Attacked by toddlers, sustaining a number of growth-spurring blows, he was well over four feet tall by the time he reached his terrible twos. His most momentous spurt of that tender era occurred when his mom smacked him hard across the mouth for slipping her some tongue upon a goodnight kiss. And as whimpering yielded to sleep and snores, he shot up a good 18 inches in one night.
If his youth were a sandwich, the impact to his skin that triggered the spurts was a slice of rye on one side of the deli meat of sudden and accelerated growth. And the severe ache that inevitably followed was the slice of rye on the other side. And that was like a sandwich. And he choked on this nasty snack, nearly all the time, swallowing his moans as shins and forearms and thighs doubled and tripled in length year after year. It totally hurt, as though he were an elastic rope with which the earth and sky played tug oí war. And the sky was winning.
(Iíd like to say, now that Iíve been reading this for a bit, that itís a wonder heís here with us today, right here in this very room, after all heís been through.)
But back then, when he was in elementary school, the boy had attained the height I present before you. Six foot three is a fine height for a 30-year-old narrator reading at a literary event about small people in a big country, but for a first grader, this height presented problems. None of the desks came close to accommodating him. He was a foot taller than his teacher. And all this took place back when parachute pants were all the rage. Yet he was forced to wear long baggy sweatpants in case someone hit him too hard in a recess game of dodgeball and he suddenly shot up a few sizes.
You would think that he would be forced to live like a young, gifted classical pianist. Too worried about his hands to do anything remotely rough and tumble with the reckless kids in the neighborhood. But he applied himself to the hurly burly activities of youth. The lunchtime games of kill the man with the ball, the snowball fights, any of those violent games in which one person was attacked by a dozen others. And all these games just made him taller.
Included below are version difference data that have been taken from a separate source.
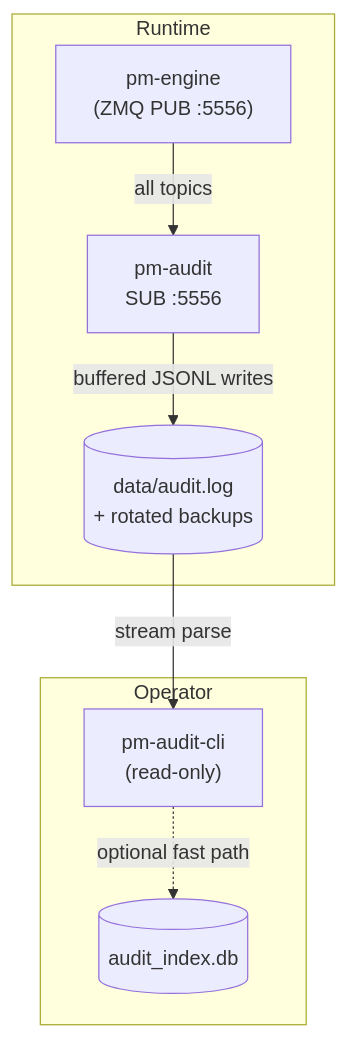
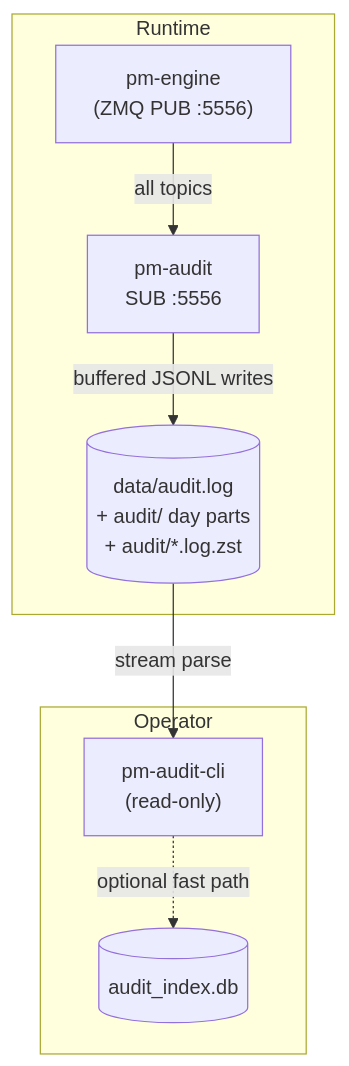
Before and after one commit to johan162/EduMatcher: the diagram in docs/books/operator-guide/part-6-observe-and-recover/020-audit-trail.md, drawn with Mermaid. The commit also changed other lines of this file and 17 other files, not shown here.

````diff
--- a/docs/books/operator-guide/part-6-observe-and-recover/020-audit-trail.md
+++ b/docs/books/operator-guide/part-6-observe-and-recover/020-audit-trail.md
@@ -33,15 +33,15 @@
 ```mermaid
 flowchart TB
     subgraph Runtime
         ENG["pm-engine\n(ZMQ PUB :5556)"]
         AUD["pm-audit\nSUB :5556"]
-        LOG[("data/audit.log\n+ rotated backups")]
+        LOG[("data/audit.log\n+ audit/ day parts\n+ audit/*.log.zst")]
         ENG -- "all topics" --> AUD
         AUD -- "buffered JSONL writes" --> LOG
     end
     subgraph Operator
         CLI["pm-audit-cli\n(read-only)"]
         LOG -- "stream parse" --> CLI
         CLI -. "optional fast path" .-> IDX[("audit_index.db")]
     end
 ```
````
The family doctor assured his parents that, although heíd never seen or heard anything of this sort before, these growth spurts, as uncommon as they were, had limits that would be discovered in time.
By intermediate school, however, the boy was the first non high-schooler selected as a McDonaldís All-American basketball player, back when he was seven foot four. This made his parentís proud. He didnít have too many skills on the court. And he didnít need them. In one particularly rough game he entered at 7í4íí and left at 7í7íí. By the time he reached high school, the boy was already over nine feet tall. And by his sophomore year he could see well over the rim while standing flat on his feet. All this presented a problem in the locker room, on the team bus, wherever they went. Then he got a call from the Philadelphia 76ers and dropped out of high school to join them, instantly becoming a phenomenon, the fifteen-year-old kid nearly twice as tall as anyone on the Los Angeles Lakers besides Kareem Abdul Jabbar. The 76ers could provide customized transportation, all the adjustments needed to help him live like a relatively normal person. So that was good. But the sportswriters hated the boy, saying he was perverting the subtleties, the intricacies of the game, turning it into a freak show.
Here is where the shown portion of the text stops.